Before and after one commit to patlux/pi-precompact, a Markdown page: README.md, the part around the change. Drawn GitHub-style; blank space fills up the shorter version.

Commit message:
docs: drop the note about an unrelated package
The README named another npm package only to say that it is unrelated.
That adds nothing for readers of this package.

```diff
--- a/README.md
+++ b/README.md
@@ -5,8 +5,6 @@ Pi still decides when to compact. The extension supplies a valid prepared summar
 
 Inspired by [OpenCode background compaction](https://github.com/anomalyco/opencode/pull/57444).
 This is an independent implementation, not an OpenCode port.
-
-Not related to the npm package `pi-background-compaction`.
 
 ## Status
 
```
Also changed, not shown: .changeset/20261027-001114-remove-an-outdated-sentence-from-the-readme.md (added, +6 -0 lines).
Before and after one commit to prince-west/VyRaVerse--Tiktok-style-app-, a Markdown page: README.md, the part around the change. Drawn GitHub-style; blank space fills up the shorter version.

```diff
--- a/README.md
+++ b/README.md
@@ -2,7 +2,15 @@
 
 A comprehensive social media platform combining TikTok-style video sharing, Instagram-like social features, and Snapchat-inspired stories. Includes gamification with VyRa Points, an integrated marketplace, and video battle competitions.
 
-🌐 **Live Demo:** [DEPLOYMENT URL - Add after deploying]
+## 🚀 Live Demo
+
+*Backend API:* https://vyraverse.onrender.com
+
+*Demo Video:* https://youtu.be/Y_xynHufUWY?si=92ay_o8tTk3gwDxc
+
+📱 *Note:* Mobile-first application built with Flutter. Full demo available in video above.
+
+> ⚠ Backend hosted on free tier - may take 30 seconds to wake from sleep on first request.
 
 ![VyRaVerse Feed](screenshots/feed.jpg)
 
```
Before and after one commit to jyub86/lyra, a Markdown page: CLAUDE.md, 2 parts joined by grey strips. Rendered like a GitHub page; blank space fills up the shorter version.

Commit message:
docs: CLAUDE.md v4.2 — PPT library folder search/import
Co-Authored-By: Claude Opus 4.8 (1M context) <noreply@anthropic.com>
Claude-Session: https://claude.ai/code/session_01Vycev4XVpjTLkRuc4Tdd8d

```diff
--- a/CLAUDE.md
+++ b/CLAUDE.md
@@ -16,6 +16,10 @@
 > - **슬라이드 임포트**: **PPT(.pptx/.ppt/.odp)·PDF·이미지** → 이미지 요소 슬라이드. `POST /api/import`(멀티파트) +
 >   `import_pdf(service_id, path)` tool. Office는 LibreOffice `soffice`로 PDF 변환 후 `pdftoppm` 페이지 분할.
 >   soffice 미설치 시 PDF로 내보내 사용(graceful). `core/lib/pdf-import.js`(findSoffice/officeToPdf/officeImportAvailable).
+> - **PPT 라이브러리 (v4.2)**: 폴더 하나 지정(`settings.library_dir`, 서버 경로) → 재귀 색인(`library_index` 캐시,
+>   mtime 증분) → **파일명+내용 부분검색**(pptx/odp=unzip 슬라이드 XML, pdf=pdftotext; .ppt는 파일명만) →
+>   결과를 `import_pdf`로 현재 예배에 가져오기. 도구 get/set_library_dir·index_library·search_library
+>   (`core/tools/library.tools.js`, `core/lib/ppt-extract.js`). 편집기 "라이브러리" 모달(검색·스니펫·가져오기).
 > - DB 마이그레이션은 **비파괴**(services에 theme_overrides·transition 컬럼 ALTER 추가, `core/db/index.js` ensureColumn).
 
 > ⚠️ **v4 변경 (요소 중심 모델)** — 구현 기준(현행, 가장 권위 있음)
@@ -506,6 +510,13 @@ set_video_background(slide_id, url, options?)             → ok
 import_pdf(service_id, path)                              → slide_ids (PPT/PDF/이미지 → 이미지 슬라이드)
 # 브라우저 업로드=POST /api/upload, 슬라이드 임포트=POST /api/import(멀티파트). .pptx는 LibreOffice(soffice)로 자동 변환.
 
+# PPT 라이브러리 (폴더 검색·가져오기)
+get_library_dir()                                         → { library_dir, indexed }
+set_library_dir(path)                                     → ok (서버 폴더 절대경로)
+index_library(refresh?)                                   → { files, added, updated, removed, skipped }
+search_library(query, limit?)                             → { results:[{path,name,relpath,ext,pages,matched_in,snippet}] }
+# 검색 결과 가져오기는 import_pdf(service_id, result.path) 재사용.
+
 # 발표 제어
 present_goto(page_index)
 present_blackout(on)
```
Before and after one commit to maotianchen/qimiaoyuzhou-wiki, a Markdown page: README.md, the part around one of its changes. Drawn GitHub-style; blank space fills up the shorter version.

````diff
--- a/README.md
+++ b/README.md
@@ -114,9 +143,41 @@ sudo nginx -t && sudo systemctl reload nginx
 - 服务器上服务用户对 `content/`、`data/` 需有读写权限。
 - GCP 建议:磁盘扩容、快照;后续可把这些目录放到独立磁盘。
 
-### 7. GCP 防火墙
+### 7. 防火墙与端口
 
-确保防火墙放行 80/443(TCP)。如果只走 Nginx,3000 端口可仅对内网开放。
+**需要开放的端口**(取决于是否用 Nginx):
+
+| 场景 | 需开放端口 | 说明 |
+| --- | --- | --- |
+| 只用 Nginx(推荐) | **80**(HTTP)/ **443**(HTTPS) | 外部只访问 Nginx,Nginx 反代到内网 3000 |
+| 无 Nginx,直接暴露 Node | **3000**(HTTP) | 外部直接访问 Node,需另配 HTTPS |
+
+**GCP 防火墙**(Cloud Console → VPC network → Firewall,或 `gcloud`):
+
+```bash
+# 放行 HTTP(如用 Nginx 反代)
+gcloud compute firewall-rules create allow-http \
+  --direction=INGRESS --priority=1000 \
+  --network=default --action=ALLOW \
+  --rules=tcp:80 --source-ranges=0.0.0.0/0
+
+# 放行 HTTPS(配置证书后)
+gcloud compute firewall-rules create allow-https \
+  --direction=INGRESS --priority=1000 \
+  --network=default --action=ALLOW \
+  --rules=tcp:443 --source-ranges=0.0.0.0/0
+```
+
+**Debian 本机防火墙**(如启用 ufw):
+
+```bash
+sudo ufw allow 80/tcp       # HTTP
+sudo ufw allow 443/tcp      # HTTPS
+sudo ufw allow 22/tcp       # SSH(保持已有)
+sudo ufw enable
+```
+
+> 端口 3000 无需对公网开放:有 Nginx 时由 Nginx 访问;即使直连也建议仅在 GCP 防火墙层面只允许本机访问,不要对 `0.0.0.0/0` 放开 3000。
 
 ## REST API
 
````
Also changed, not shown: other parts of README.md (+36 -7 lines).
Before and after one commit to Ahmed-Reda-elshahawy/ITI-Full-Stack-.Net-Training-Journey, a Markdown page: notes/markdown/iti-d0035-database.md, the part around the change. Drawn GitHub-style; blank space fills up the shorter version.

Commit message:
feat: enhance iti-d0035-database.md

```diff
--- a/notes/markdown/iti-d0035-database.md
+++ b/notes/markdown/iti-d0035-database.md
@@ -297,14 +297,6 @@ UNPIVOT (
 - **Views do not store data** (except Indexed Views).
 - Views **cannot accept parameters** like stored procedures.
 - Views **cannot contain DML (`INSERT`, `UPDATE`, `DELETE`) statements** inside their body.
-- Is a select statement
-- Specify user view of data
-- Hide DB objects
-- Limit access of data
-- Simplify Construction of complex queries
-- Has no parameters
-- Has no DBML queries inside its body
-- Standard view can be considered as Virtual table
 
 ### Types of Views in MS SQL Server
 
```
• • • • •
Exercise directions: When you output the entries, keep every word exactly as it stands.

Result:
Before and after one commit to patlux/pi-precompact, a Markdown page: README.md, the part around the change. Drawn GitHub-style; blank space fills up the shorter version.

Commit message:
docs: drop the note about an unrelated package
The README named another npm package only to say that it is unrelated.
That adds nothing for readers of this package.

```diff
--- a/README.md
+++ b/README.md
@@ -5,8 +5,6 @@ Pi still decides when to compact. The extension supplies a valid prepared summar
 
 Inspired by [OpenCode background compaction](https://github.com/anomalyco/opencode/pull/57444).
 This is an independent implementation, not an OpenCode port.
-
-Not related to the npm package `pi-background-compaction`.
 
 ## Status
 
```
Also changed, not shown: .changeset/20261027-001114-remove-an-outdated-sentence-from-the-readme.md (added, +6 -0 lines).
Before and after one commit to prince-west/VyRaVerse--Tiktok-style-app-, a Markdown page: README.md, the part around the change. Drawn GitHub-style; blank space fills up the shorter version.

```diff
--- a/README.md
+++ b/README.md
@@ -2,7 +2,15 @@
 
 A comprehensive social media platform combining TikTok-style video sharing, Instagram-like social features, and Snapchat-inspired stories. Includes gamification with VyRa Points, an integrated marketplace, and video battle competitions.
 
-🌐 **Live Demo:** [DEPLOYMENT URL - Add after deploying]
+## 🚀 Live Demo
+
+*Backend API:* https://vyraverse.onrender.com
+
+*Demo Video:* https://youtu.be/Y_xynHufUWY?si=92ay_o8tTk3gwDxc
+
+📱 *Note:* Mobile-first application built with Flutter. Full demo available in video above.
+
+> ⚠ Backend hosted on free tier - may take 30 seconds to wake from sleep on first request.
 
 ![VyRaVerse Feed](screenshots/feed.jpg)
 
```
Before and after one commit to jyub86/lyra, a Markdown page: CLAUDE.md, 2 parts joined by grey strips. Rendered like a GitHub page; blank space fills up the shorter version.

Commit message:
docs: CLAUDE.md v4.2 — PPT library folder search/import
Co-Authored-By: Claude Opus 4.8 (1M context) <noreply@anthropic.com>
Claude-Session: https://claude.ai/code/session_01Vycev4XVpjTLkRuc4Tdd8d

```diff
--- a/CLAUDE.md
+++ b/CLAUDE.md
@@ -16,6 +16,10 @@
 > - **슬라이드 임포트**: **PPT(.pptx/.ppt/.odp)·PDF·이미지** → 이미지 요소 슬라이드. `POST /api/import`(멀티파트) +
 >   `import_pdf(service_id, path)` tool. Office는 LibreOffice `soffice`로 PDF 변환 후 `pdftoppm` 페이지 분할.
 >   soffice 미설치 시 PDF로 내보내 사용(graceful). `core/lib/pdf-import.js`(findSoffice/officeToPdf/officeImportAvailable).
+> - **PPT 라이브러리 (v4.2)**: 폴더 하나 지정(`settings.library_dir`, 서버 경로) → 재귀 색인(`library_index` 캐시,
+>   mtime 증분) → **파일명+내용 부분검색**(pptx/odp=unzip 슬라이드 XML, pdf=pdftotext; .ppt는 파일명만) →
+>   결과를 `import_pdf`로 현재 예배에 가져오기. 도구 get/set_library_dir·index_library·search_library
+>   (`core/tools/library.tools.js`, `core/lib/ppt-extract.js`). 편집기 "라이브러리" 모달(검색·스니펫·가져오기).
 > - DB 마이그레이션은 **비파괴**(services에 theme_overrides·transition 컬럼 ALTER 추가, `core/db/index.js` ensureColumn).
 
 > ⚠️ **v4 변경 (요소 중심 모델)** — 구현 기준(현행, 가장 권위 있음)
@@ -506,6 +510,13 @@ set_video_background(slide_id, url, options?)             → ok
 import_pdf(service_id, path)                              → slide_ids (PPT/PDF/이미지 → 이미지 슬라이드)
 # 브라우저 업로드=POST /api/upload, 슬라이드 임포트=POST /api/import(멀티파트). .pptx는 LibreOffice(soffice)로 자동 변환.
 
+# PPT 라이브러리 (폴더 검색·가져오기)
+get_library_dir()                                         → { library_dir, indexed }
+set_library_dir(path)                                     → ok (서버 폴더 절대경로)
+index_library(refresh?)                                   → { files, added, updated, removed, skipped }
+search_library(query, limit?)                             → { results:[{path,name,relpath,ext,pages,matched_in,snippet}] }
+# 검색 결과 가져오기는 import_pdf(service_id, result.path) 재사용.
+
 # 발표 제어
 present_goto(page_index)
 present_blackout(on)
```
Before and after one commit to maotianchen/qimiaoyuzhou-wiki, a Markdown page: README.md, the part around one of its changes. Drawn GitHub-style; blank space fills up the shorter version.

````diff
--- a/README.md
+++ b/README.md
@@ -114,9 +143,41 @@ sudo nginx -t && sudo systemctl reload nginx
 - 服务器上服务用户对 `content/`、`data/` 需有读写权限。
 - GCP 建议:磁盘扩容、快照;后续可把这些目录放到独立磁盘。
 
-### 7. GCP 防火墙
+### 7. 防火墙与端口
 
-确保防火墙放行 80/443(TCP)。如果只走 Nginx,3000 端口可仅对内网开放。
+**需要开放的端口**(取决于是否用 Nginx):
+
+| 场景 | 需开放端口 | 说明 |
+| --- | --- | --- |
+| 只用 Nginx(推荐) | **80**(HTTP)/ **443**(HTTPS) | 外部只访问 Nginx,Nginx 反代到内网 3000 |
+| 无 Nginx,直接暴露 Node | **3000**(HTTP) | 外部直接访问 Node,需另配 HTTPS |
+
+**GCP 防火墙**(Cloud Console → VPC network → Firewall,或 `gcloud`):
+
+```bash
+# 放行 HTTP(如用 Nginx 反代)
+gcloud compute firewall-rules create allow-http \
+  --direction=INGRESS --priority=1000 \
+  --network=default --action=ALLOW \
+  --rules=tcp:80 --source-ranges=0.0.0.0/0
+
+# 放行 HTTPS(配置证书后)
+gcloud compute firewall-rules create allow-https \
+  --direction=INGRESS --priority=1000 \
+  --network=default --action=ALLOW \
+  --rules=tcp:443 --source-ranges=0.0.0.0/0
+```
+
+**Debian 本机防火墙**(如启用 ufw):
+
+```bash
+sudo ufw allow 80/tcp       # HTTP
+sudo ufw allow 443/tcp      # HTTPS
+sudo ufw allow 22/tcp       # SSH(保持已有)
+sudo ufw enable
+```
+
+> 端口 3000 无需对公网开放:有 Nginx 时由 Nginx 访问;即使直连也建议仅在 GCP 防火墙层面只允许本机访问,不要对 `0.0.0.0/0` 放开 3000。
 
 ## REST API
 
````
Also changed, not shown: other parts of README.md (+36 -7 lines).
Before and after one commit to Ahmed-Reda-elshahawy/ITI-Full-Stack-.Net-Training-Journey, a Markdown page: notes/markdown/iti-d0035-database.md, the part around the change. Drawn GitHub-style; blank space fills up the shorter version.

Commit message:
feat: enhance iti-d0035-database.md

```diff
--- a/notes/markdown/iti-d0035-database.md
+++ b/notes/markdown/iti-d0035-database.md
@@ -297,14 +297,6 @@ UNPIVOT (
 - **Views do not store data** (except Indexed Views).
 - Views **cannot accept parameters** like stored procedures.
 - Views **cannot contain DML (`INSERT`, `UPDATE`, `DELETE`) statements** inside their body.
-- Is a select statement
-- Specify user view of data
-- Hide DB objects
-- Limit access of data
-- Simplify Construction of complex queries
-- Has no parameters
-- Has no DBML queries inside its body
-- Standard view can be considered as Virtual table
 
 ### Types of Views in MS SQL Server
 
```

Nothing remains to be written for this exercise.